|Mark Teixeira let this grounder get through him in|
Game 2 of the ALDS on Monday
In 2010, he hit .256/.365/.481; in 2011, he hit .248/.341/.494; this year, .251/.332/.475. Batting average unimpressive, walks dropping, still hitting an occasional bomb ... And the Yankees are committed to him for another four years at $22.5 million a year.
I've little doubt that the calf injury that cost him most of September still bothers him somewhat and helps make him look slow and unathletic in these playoffs, but that's still a three-year trend line that has to be worrisome to the Yankees.
Teixeira was the fifth player taken in the famous 2001 draft, although he was widely regarded as one of the top three talents. He slipped, without a doubt, because he was aligned with Scott Boras, and many a team preferred not to deal with that devil.
Joe Mauer, as we Twins fans know, went first and Mark Prior second. The only quarrels anybody had at the time was which order the two should be in. The Twins clearly made the right choice.
They were followed by two high school pitchers: Dewon Brazelton (Tampa Bay) and Gavin Floyd (Philadelphia). Brazelton flopped, and the Phillies traded Floyd to the White Sox, where he's been a good-but-not-great starter for six seasons.
Then Texas popped Teixeira. He was the fifth guy taken in the draft, but he'll probably wind up making the most money of anybody in the field.
What intrigues me today, looking at the 2001 draft with more than a decade of hindsight, is how poorly the rest of the first round played out. The best of the rest were Casey Kotchman and Jeremy Bonderman.
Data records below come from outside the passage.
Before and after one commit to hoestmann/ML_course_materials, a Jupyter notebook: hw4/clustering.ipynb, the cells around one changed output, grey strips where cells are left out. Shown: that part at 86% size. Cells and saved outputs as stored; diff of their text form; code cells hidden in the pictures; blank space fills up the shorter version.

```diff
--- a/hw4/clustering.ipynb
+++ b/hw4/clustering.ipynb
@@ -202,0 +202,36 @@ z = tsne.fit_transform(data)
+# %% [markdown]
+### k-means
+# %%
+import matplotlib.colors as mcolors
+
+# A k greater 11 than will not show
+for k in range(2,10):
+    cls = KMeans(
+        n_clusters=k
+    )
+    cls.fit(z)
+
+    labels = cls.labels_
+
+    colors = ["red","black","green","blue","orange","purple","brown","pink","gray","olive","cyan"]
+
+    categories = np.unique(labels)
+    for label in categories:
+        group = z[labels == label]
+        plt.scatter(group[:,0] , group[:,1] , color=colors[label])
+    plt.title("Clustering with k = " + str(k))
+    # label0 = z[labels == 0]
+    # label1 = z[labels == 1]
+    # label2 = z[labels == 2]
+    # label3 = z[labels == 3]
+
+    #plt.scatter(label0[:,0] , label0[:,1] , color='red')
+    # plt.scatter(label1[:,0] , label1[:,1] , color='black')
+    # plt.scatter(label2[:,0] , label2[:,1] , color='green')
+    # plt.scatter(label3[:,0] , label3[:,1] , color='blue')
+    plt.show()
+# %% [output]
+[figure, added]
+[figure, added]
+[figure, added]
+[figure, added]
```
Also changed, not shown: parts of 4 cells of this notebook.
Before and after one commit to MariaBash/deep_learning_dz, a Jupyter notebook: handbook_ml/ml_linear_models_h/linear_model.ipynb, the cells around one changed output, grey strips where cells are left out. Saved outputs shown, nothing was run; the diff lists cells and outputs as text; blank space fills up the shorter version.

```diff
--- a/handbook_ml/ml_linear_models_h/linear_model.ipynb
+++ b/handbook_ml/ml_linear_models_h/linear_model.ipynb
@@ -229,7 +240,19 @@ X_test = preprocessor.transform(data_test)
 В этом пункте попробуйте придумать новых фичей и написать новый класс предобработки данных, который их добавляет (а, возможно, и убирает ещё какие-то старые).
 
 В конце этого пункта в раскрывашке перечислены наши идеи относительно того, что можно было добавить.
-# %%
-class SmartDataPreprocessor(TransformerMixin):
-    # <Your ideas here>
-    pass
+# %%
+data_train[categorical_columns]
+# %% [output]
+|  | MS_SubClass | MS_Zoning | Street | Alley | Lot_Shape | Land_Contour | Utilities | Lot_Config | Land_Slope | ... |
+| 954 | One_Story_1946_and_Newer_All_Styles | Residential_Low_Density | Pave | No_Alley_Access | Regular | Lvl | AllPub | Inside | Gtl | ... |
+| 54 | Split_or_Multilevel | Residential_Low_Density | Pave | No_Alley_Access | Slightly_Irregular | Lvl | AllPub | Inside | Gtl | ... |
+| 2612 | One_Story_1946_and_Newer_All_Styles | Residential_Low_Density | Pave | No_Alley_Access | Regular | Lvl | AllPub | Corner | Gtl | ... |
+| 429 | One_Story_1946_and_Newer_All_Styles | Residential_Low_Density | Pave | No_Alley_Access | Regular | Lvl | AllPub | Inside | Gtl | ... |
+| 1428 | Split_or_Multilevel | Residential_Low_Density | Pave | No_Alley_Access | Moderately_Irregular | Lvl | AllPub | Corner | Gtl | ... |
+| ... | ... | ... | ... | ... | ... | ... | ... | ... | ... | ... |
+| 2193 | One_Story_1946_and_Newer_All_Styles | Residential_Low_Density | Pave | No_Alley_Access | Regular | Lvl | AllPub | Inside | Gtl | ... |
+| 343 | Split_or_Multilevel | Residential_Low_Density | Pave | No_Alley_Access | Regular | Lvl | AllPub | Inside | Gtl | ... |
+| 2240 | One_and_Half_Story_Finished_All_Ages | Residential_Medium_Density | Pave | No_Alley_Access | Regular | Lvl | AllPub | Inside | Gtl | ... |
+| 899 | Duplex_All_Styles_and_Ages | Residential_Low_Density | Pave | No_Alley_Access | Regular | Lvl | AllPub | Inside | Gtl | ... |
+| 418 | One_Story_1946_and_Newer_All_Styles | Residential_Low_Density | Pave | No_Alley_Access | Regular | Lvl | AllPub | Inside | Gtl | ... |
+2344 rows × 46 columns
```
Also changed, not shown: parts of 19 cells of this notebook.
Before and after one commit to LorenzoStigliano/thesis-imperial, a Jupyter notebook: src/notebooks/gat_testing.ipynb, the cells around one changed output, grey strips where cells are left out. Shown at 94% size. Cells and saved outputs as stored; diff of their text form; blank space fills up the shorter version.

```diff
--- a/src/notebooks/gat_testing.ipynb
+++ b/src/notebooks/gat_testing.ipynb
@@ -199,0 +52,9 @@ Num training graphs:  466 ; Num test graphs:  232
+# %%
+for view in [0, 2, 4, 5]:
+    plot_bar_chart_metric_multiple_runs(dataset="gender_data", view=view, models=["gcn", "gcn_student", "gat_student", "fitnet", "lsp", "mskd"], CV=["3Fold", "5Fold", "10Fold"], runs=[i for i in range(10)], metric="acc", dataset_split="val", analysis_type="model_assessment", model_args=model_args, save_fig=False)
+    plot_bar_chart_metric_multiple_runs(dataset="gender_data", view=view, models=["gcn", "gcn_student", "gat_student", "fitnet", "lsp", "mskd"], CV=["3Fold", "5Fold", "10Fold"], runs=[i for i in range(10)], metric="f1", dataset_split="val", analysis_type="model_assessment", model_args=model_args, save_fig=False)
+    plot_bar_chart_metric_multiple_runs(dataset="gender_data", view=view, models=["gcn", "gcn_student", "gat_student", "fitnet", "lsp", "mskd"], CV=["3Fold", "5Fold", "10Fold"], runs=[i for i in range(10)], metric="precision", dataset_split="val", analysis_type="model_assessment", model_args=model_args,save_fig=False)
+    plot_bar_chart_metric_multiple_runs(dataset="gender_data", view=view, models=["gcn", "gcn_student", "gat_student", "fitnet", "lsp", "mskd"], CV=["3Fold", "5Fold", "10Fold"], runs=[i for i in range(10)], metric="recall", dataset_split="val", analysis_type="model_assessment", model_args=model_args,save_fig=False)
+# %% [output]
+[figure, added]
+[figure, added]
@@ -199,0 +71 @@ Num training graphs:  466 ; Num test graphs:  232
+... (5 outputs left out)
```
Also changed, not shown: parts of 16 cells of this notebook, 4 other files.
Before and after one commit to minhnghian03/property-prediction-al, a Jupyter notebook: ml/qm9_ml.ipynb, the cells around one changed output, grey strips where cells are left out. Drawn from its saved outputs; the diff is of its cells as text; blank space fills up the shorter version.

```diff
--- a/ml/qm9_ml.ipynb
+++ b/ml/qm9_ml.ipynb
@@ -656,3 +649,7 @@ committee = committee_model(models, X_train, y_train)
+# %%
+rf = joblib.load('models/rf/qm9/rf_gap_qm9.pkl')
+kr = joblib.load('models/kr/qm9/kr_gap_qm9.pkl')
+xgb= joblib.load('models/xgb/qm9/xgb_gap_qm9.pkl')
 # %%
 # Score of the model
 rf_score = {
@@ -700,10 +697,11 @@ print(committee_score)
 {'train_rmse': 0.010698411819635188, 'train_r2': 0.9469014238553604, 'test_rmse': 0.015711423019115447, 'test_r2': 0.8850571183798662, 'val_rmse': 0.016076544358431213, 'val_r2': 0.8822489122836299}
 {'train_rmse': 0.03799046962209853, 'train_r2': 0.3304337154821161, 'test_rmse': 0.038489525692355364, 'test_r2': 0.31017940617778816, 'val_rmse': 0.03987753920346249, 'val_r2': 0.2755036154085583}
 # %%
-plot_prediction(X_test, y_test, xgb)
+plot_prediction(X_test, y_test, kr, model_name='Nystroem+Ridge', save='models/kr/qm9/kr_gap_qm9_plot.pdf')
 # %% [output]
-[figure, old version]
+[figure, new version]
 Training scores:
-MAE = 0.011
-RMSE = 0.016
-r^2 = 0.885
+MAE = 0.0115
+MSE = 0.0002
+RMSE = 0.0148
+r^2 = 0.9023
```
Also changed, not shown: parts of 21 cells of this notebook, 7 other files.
Noah Lowry and Bobby Crosby had their moments but flamed out early, and Mike Fontenot has hung around as a utilityman/low-grade regular, but you've got to go to the supplemental round and the 38th overall pick (David Wright) to find the next star in that draft.